Segment Open

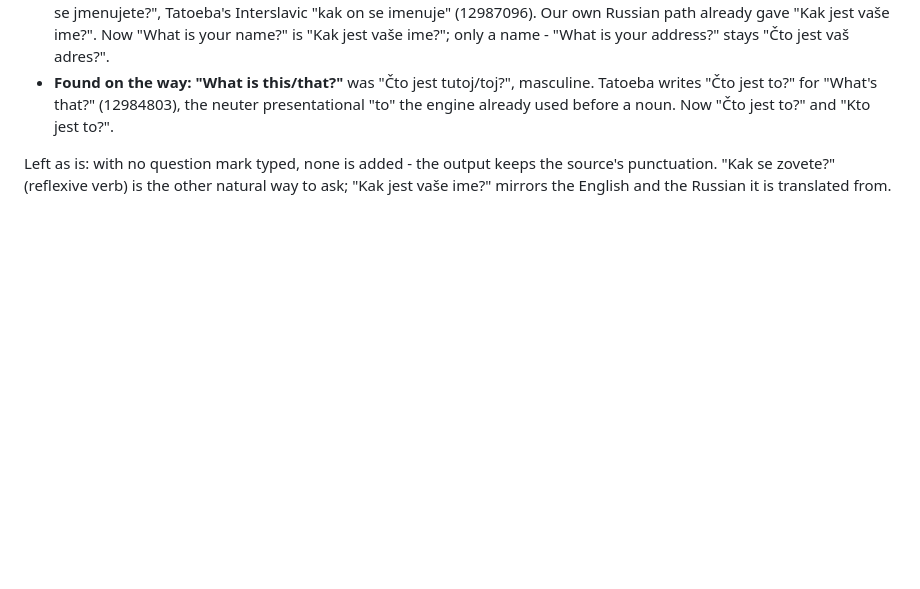
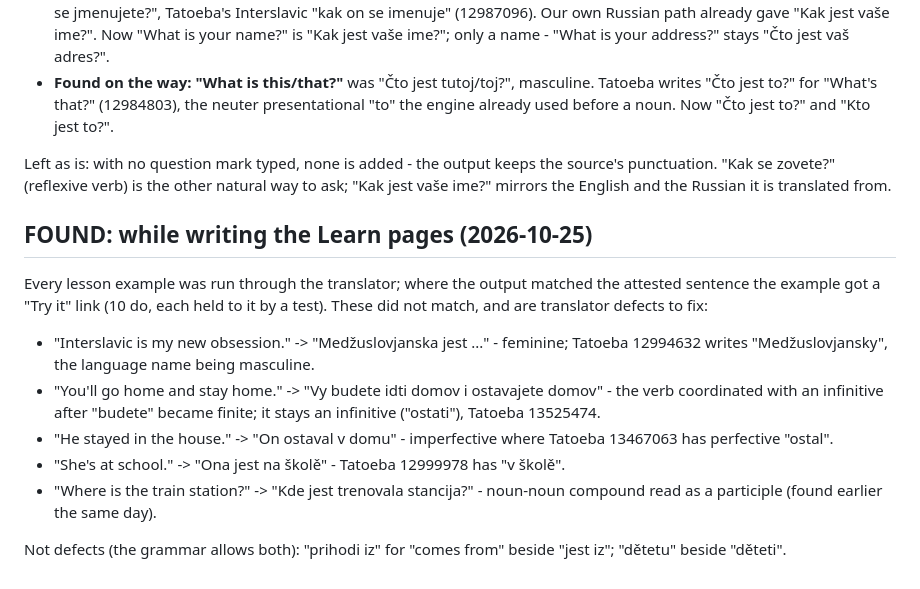
Before and after one commit to bulut-mustafa/interslavic, a Markdown page: docs/verification-log.md, the part around the change. GitHub-like rendering; blank space fills up the shorter version.

Commit message:
Log the translator defects the lesson examples exposed

```diff
--- a/docs/verification-log.md
+++ b/docs/verification-log.md
@@ -1981,3 +1981,23 @@ zoveš?". Ours was "Čto jest vaše ime".
 Left as is: with no question mark typed, none is added - the output keeps the
 source's punctuation. "Kak se zovete?" (reflexive verb) is the other natural way to
 ask; "Kak jest vaše ime?" mirrors the English and the Russian it is translated from.
+
+## FOUND: while writing the Learn pages (2026-10-25)
+
+Every lesson example was run through the translator; where the output matched the
+attested sentence the example got a "Try it" link (10 do, each held to it by a test).
+These did not match, and are translator defects to fix:
+
+- "Interslavic is my new obsession." -> "Medžuslovjanska jest ..." - feminine; Tatoeba
+  12994632 writes "Medžuslovjansky", the language name being masculine.
+- "You'll go home and stay home." -> "Vy budete idti domov i ostavajete domov" - the
+  verb coordinated with an infinitive after "budete" became finite; it stays an
+  infinitive ("ostati"), Tatoeba 13525474.
+- "He stayed in the house." -> "On ostaval v domu" - imperfective where Tatoeba
+  13467063 has perfective "ostal".
+- "She's at school." -> "Ona jest na školě" - Tatoeba 12999978 has "v školě".
+- "Where is the train station?" -> "Kde jest trenovala stancija?" - noun-noun
+  compound read as a participle (found earlier the same day).
+
+Not defects (the grammar allows both): "prihodi iz" for "comes from" beside "jest iz";
+"dětetu" beside "děteti".
```
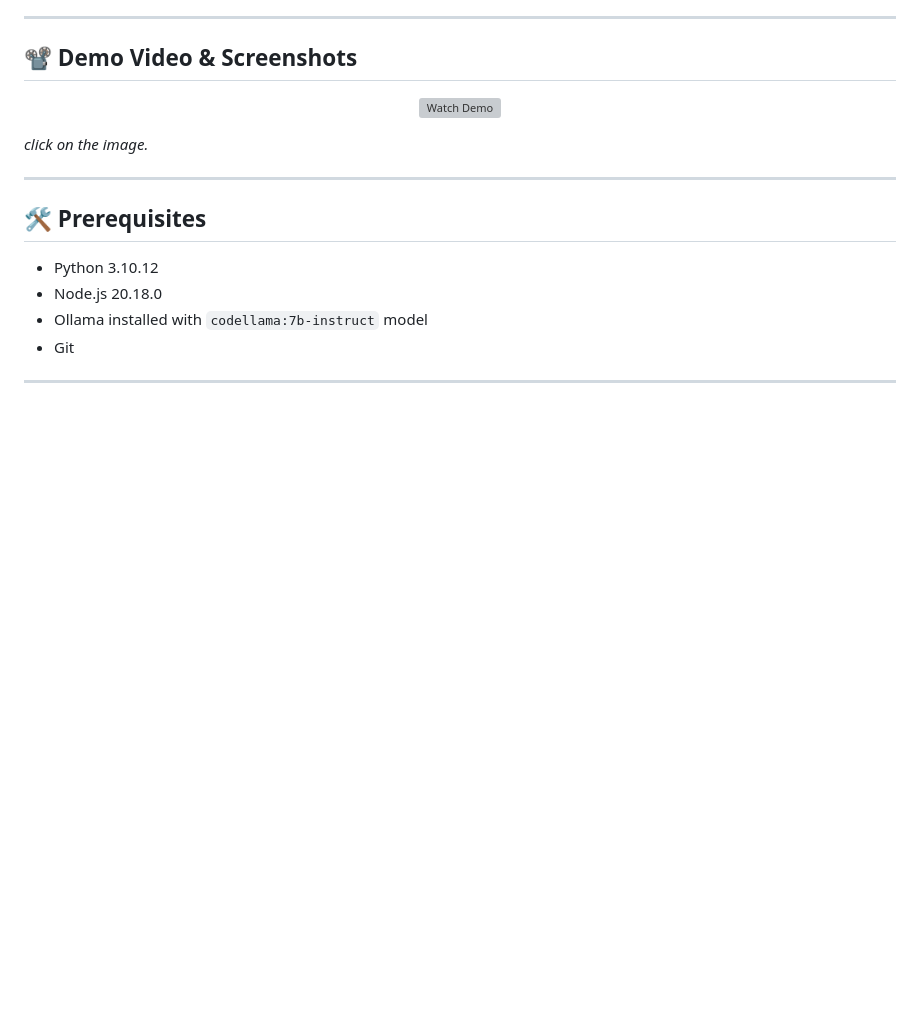
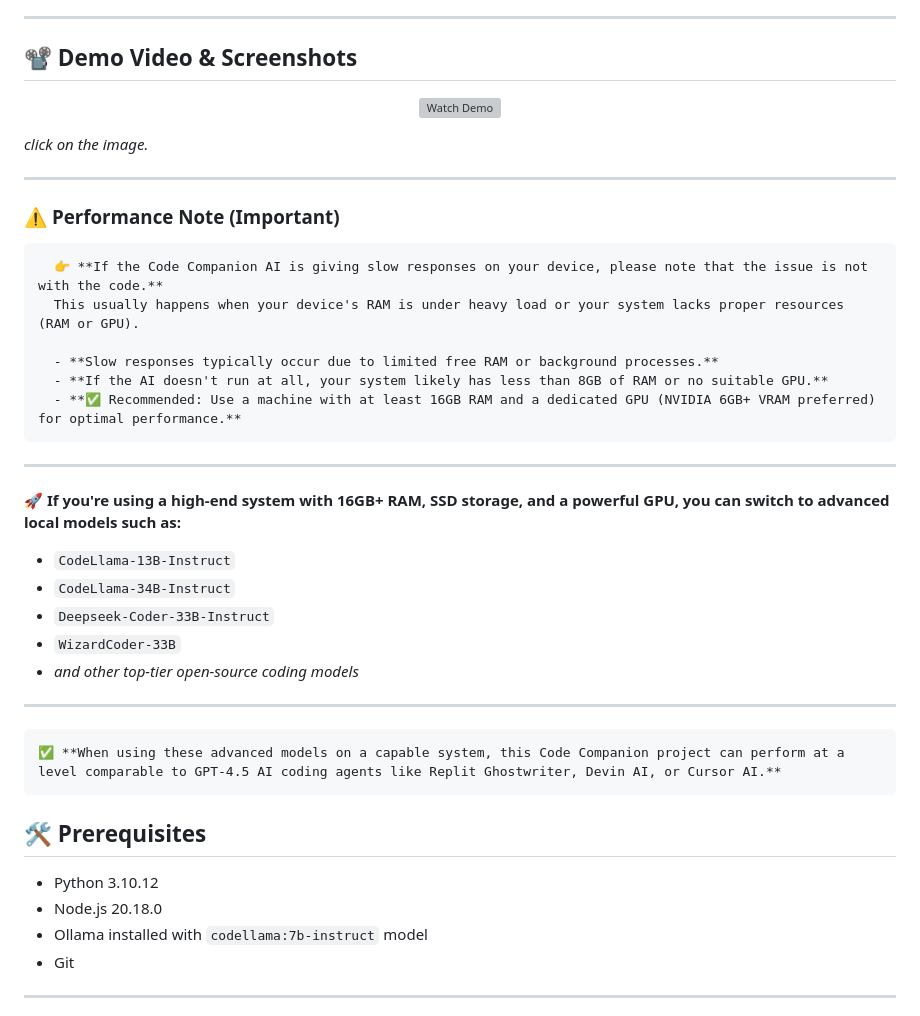
Before and after one commit to bhaktofmahakal/Code-Companion-personal-ai-coder-agent, a Markdown page: README.md, the part around the change. GitHub-like rendering; blank space fills up the shorter version; grey boxes are pictures that could not be loaded.

```diff
--- a/README.md
+++ b/README.md
@@ -29,6 +29,31 @@ A powerful autonomous AI agent framework built with Ollama and CodeLlama:7B-Inst
 *click on the image.*
 
 ---
+
+### ⚠️ **Performance Note (Important)**
+
+      👉 **If the Code Companion AI is giving slow responses on your device, please note that the issue is not with the code.**
+      This usually happens when your device's RAM is under heavy load or your system lacks proper resources (RAM or GPU).
+
+      - **Slow responses typically occur due to limited free RAM or background processes.**
+      - **If the AI doesn't run at all, your system likely has less than 8GB of RAM or no suitable GPU.**
+      - **✅ Recommended: Use a machine with at least 16GB RAM and a dedicated GPU (NVIDIA 6GB+ VRAM preferred) for optimal performance.**
+
+---
+
+🚀 **If you're using a high-end system with 16GB+ RAM, SSD storage, and a powerful GPU, you can switch to advanced local models such as:**
+
+- `CodeLlama-13B-Instruct`
+- `CodeLlama-34B-Instruct`
+- `Deepseek-Coder-33B-Instruct`
+- `WizardCoder-33B`
+- *and other top-tier open-source coding models*
+
+---
+
+    ✅ **When using these advanced models on a capable system, this Code Companion project can perform at a level comparable to GPT-4.5 AI coding agents like Replit Ghostwriter, Devin AI, or Cursor AI.**
+
+
 
 ## 🛠️ Prerequisites
 
```
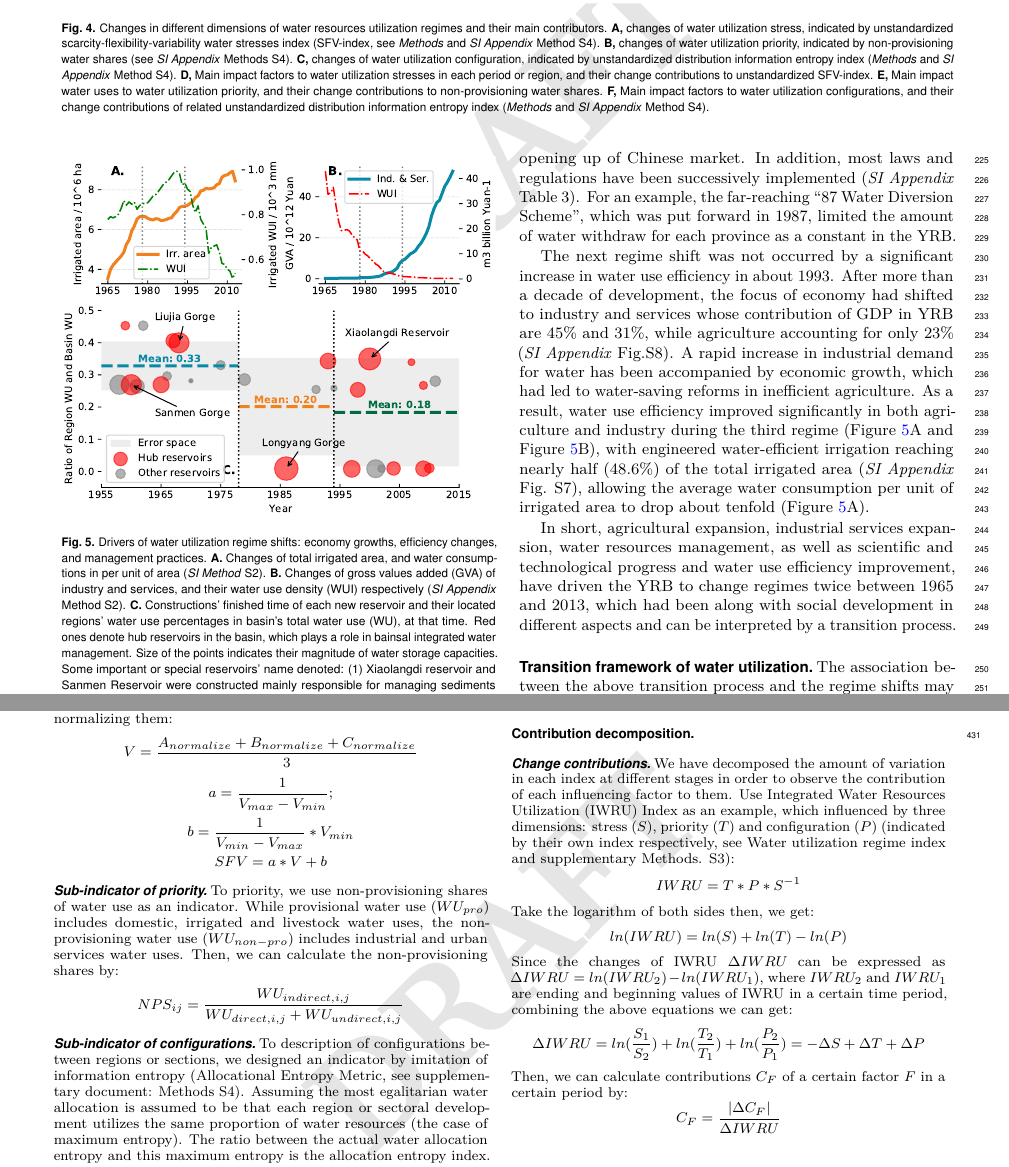
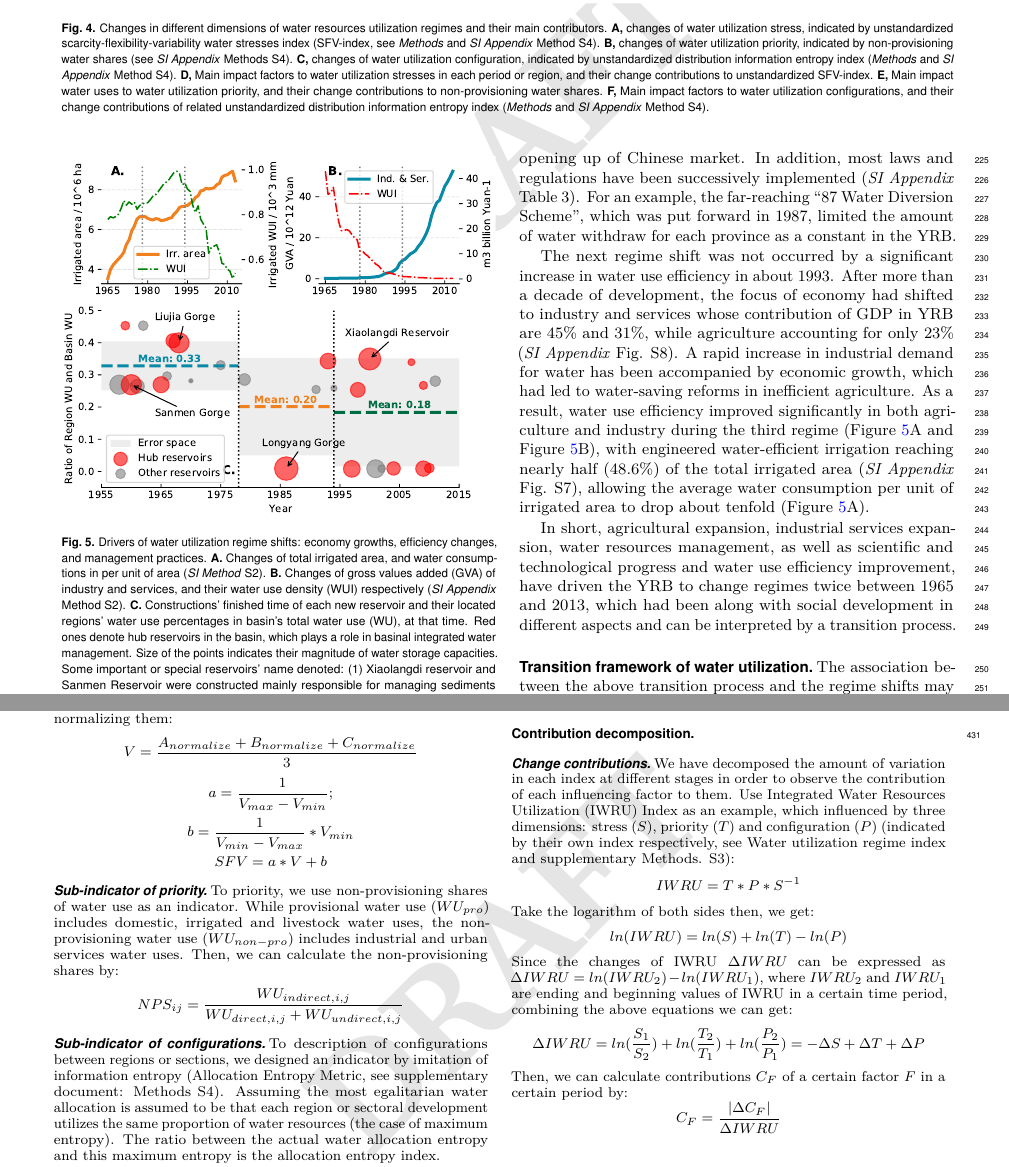
Before and after one commit to SongshGeo/Water-Governance-Regimes, a LaTeX document (tex/main/manuscript.tex): two parts of pages 4 and 7 of 8, joined at a grey line, cut so that both start at the same text. Compiled offline with pdfLaTeX.

Commit message:
fix some minor language errors

```diff
--- a/tex/main/manuscript.tex
+++ b/tex/main/manuscript.tex
@@ -264,7 +264,7 @@ However, configuration of water utilization, whose contributions to the IWRU are
 		Drivers of water utilization regime shifts: economy growths, efficiency changes, and management practices.
 		\textbf{A.} Changes of total irrigated area, and water consumptions in per unit of area (\textit{SI Method} S2).
 		\textbf{B.} Changes of gross values added (GVA) of industry and services, and their water use density (WUI) respectively (\textit{SI Appendix} Method S2).
-		\textbf{C.} Constructions' finished time of each new reservoir and their located regions' water use percentages in basin's total water use (WU), at that time. Red ones denote hub reservoirs in the basin, which plays a role in bainsal integrated water management. Size of the points indicates their magnitude of water storage capacities. Some important or special reservoirs' name denoted: (1) Xiaolangdi reservoir and Sanmen Reservoir were constructed mainly responsible for managing sediments of the Yellow River. (2) Liujia Gorge, Longyang Gorge, were constructed mainly responsible for managing water flood discharge and storage. These marked reservoirs, therefore are significant for the entire basin, far crucial than regional development.
+		\textbf{C.} Constructions' finished time of each new reservoir and their located regions' water use percentages in basin's total water use (WU), at that time. Red ones denote hub reservoirs in the basin, which plays a role in basinal integrated water management. Size of the points indicates their magnitude of water storage capacities. Some important or special reservoirs' name denoted: (1) Xiaolangdi reservoir and Sanmen Reservoir were constructed mainly responsible for managing sediments of the Yellow River. (2) Liujia Gorge, Longyang Gorge, were constructed mainly responsible for managing water flood discharge and storage. These marked reservoirs, therefore are significant for the entire basin, far crucial than regional development.
 	}
 	\label{fig:Causes}
 \end{figure}
@@ -449,7 +449,7 @@ Here, we constructed the Integrated Water Resources Utilization (IWRU) Index whi
 	$$ NPS_{ij} = \frac{WU_{indirect, i, j}}{WU_{direct, i, j} + WU_{undirect, i, j}} $$
 
 	\subsubsection*{Sub-indicator of configurations}
-	To description of configurations between regions or sections, we designed an indicator by imitation of information entropy (Allocational Entropy Metric, see supplementary document: Methods S4). Assuming the most egalitarian water allocation is assumed to be that each region or sectoral development utilizes the same proportion of water resources (the case of maximum entropy). The ratio between the actual water allocation entropy and this maximum entropy is the allocation entropy index.
+	To description of configurations between regions or sections, we designed an indicator by imitation of information entropy (Allocation Entropy Metric, see supplementary document: Methods S4). Assuming the most egalitarian water allocation is assumed to be that each region or sectoral development utilizes the same proportion of water resources (the case of maximum entropy). The ratio between the actual water allocation entropy and this maximum entropy is the allocation entropy index.
 	$$ ratio = \frac{Entropy}{Entropy_{max}} $$
 	where $Entropy$ and $Entropy_{max}$ are entropy and maximum entropy of water distributions, respectively. They can be calculated by:
 	$$ Entropy = \sum_{i=1}^n \sum_{j=1}^m -log(p_{ij}) * p_{ij} $$
```
Also changed, not shown: tex/main/manuscript.pdf, tex/main/manuscript.tex (4 more changed lines).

Segment Closed

• _Exercise prompt_
Using the data above, count the lines where "Tatoeba" appears. Reply with the number only.

• _Result of the task_
4